reports on politics and education for the Tribune, which she joined in November 2009. She writes about the effects of the state budget, school finance reform, accountability and testing in Texas public schools. Her political coverage has included congressional and legislative races, as well as Gov. Rick Perry's presidential campaign, which she followed to Iowa and New Hampshire.
In 2013, she received a National Education Writers Association award for "Death of a District," a series on school closures. After earning a bachelor's degree in English from Wellesley College, she moved to Austin in 2008 to enter law school at the University of Texas.
A San Antonio native, her work has also appeared in Slate, where she spent a year as an editorial intern in Washington D.C.
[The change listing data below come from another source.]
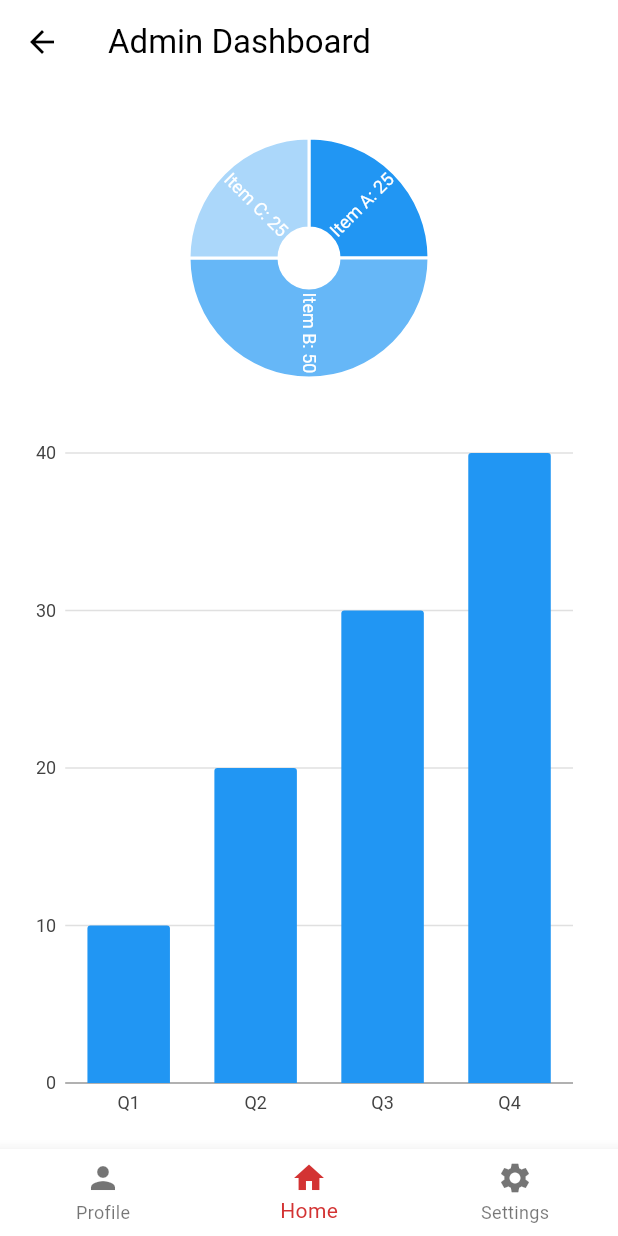
After one commit to flaminghotcheetos69/GenerAlms, a Flutter app: the AdminDashboardPage screen opened directly, on a phone screen of 412 x 824 dp. The commit adds this screen. Run offline on Flutter 3.47's test engine with Material 3 defaults, Android fonts, the phone set to English and light mode, and no system bars; our stand-ins replace charts_flutter, cloud_firestore, firebase_auth, firebase_core, firebase_storage, image_picker; accounts and stored records are empty.

```diff
--- /dev/null
+++ b/lib/screens/adminHP.dart
@@ -0,0 +1,117 @@
+import 'package:flutter/material.dart';
+import 'package:charts_flutter/flutter.dart' as charts;
+
+class AdminDashboardPage extends StatelessWidget {
+  const AdminDashboardPage({Key? key}) : super(key: key);
+
+  @override
+  Widget build(BuildContext context) {
+    return Scaffold(
+      appBar: AppBar(
+        title: Text('Admin Dashboard'),
+        leading: IconButton(
+          icon: Icon(Icons.arrow_back),
+          onPressed: () {
+            // Handle back button press
+          },
+        ),
+      ),
+      body: Padding(
+        padding: const EdgeInsets.all(16.0),
+        child: Column(
+          children: [
+            // Pie Chart
+            SizedBox(
+              height: 200,
+              child: charts.PieChart(
+                _createSamplePieData(),
+                animate: true,
+                defaultRenderer: charts.ArcRendererConfig(
+                  arcWidth: 60,
+                  arcRendererDecorators: [
+                    charts.ArcLabelDecorator(
+                      labelPosition: charts.ArcLabelPosition.inside,
+                    )
+                  ],
+                ),
+              ),
+            ),
+            const SizedBox(height: 16.0),
+            // Bar Chart
+            Expanded(
+              child: charts.BarChart(
+                _createSampleBarData(),
+                animate: true,
+              ),
+            ),
+          ],
+        ),
+      ),
+      bottomNavigationBar: BottomNavigationBar(
+        items: const [
+          BottomNavigationBarItem(
+            icon: Icon(Icons.person),
+            label: 'Profile',
+          ),
+          BottomNavigationBarItem(
+            icon: Icon(Icons.home),
+            label: 'Home',
+          ),
+          BottomNavigationBarItem(
+            icon: Icon(Icons.settings),
+            label: 'Settings',
+          ),
+        ],
+        currentIndex: 1,
+        onTap: (index) {
+          // Handle bottom navigation tap
+        },
+      ),
+    );
+  }
+
+  // Sample data for Pie Chart
+  List<charts.Series<ChartData, String>> _createSamplePieData() {
+    final data = [
+      ChartData('Item A', 25),
+      ChartData('Item B', 50),
+      ChartData('Item C', 25),
+    ];
+
+    return [
+      charts.Series<ChartData, String>(
+        id: 'Items',
+        domainFn: (ChartData data, _) => data.label,
+        measureFn: (ChartData data, _) => data.value,
+        data: data,
+        labelAccessorFn: (ChartData row, _) => '${row.label}: ${row.value}',
+      )
+    ];
+  }
+
+  // Sample data for Bar Chart
+  List<charts.Series<ChartData, String>> _createSampleBarData() {
+    final data = [
+      ChartData('Q1', 10),
+      ChartData('Q2', 20),
+      ChartData('Q3', 30),
+      ChartData('Q4', 40),
+    ];
+
+    return [
+      charts.Series<ChartData, String>(
+        id: 'Donations',
+        domainFn: (ChartData data, _) => data.label,
+        measureFn: (ChartData data, _) => data.value,
+        data: data,
+      )
+    ];
+  }
+}
+
+class ChartData {
+  final String label;
+  final int value;
+
+  ChartData(this.label, this.value);
+}
--- a/pubspec.yaml
+++ b/pubspec.yaml
@@ -40,6 +40,7 @@ dependencies:
   image_picker: ^1.1.2
   firebase_storage: ^11.7.7
   flutter_secure_storage: ^9.2.2
+  charts_flutter: ^0.12.0
 
 
 dev_dependencies:
```
Also changed, not shown: lib/screens/add_donation_product_page.dart (added, +112 -0 lines), lib/screens/donation_history.dart (added, +52 -0 lines), lib/screens/homepage.dart (+14 -20 lines), lib/screens/login.dart (+26 -9 lines), pubspec.lock.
As Texas education officials announced the third year of record-breaking high school graduation rates on Tuesday, critics continued to raise questions about the method the state uses to calculate them.
Texas Education Commissioner Michael Williams told federal education officials the state would take an additional year to pilot a new teacher evaluation system based in part on student standardized test performance.
UPDATED: Texas Education Commissioner Michael Williams told State Board of Education members Wednesday that said that when he approved a charter school's expansion into the Dallas area, he was following the spirit of a 2013 law.
Stacked up against other states, Texas public schools could win the best-bang-for-your-buck competition. The state spends less than most others, and its students perform better than many. But the commitment to fiscal restraint has come with its own burdens for teachers.
In three statewide Republican runoff races, candidates who have aligned themselves to the right of their opponents are poised to capture the party's nomination despite fielding significant blows from their opponents, including forays into mental health records from three decades ago and a potentially disqualifying violation of state securities law.
In closing arguments to voters Tuesday night, incumbent Lt. Gov. David Dewhurst and his challenger, state Sen. Dan Patrick, avoided much of the spitefulness that has characterized the Republican contest.
Since the March Republican primary, Lt. Gov. David Dewhurst has received about $1.7 million in political contributions — compared with about $4.4 million by his runoff opponent, state Sen. Dan Patrick of Houston.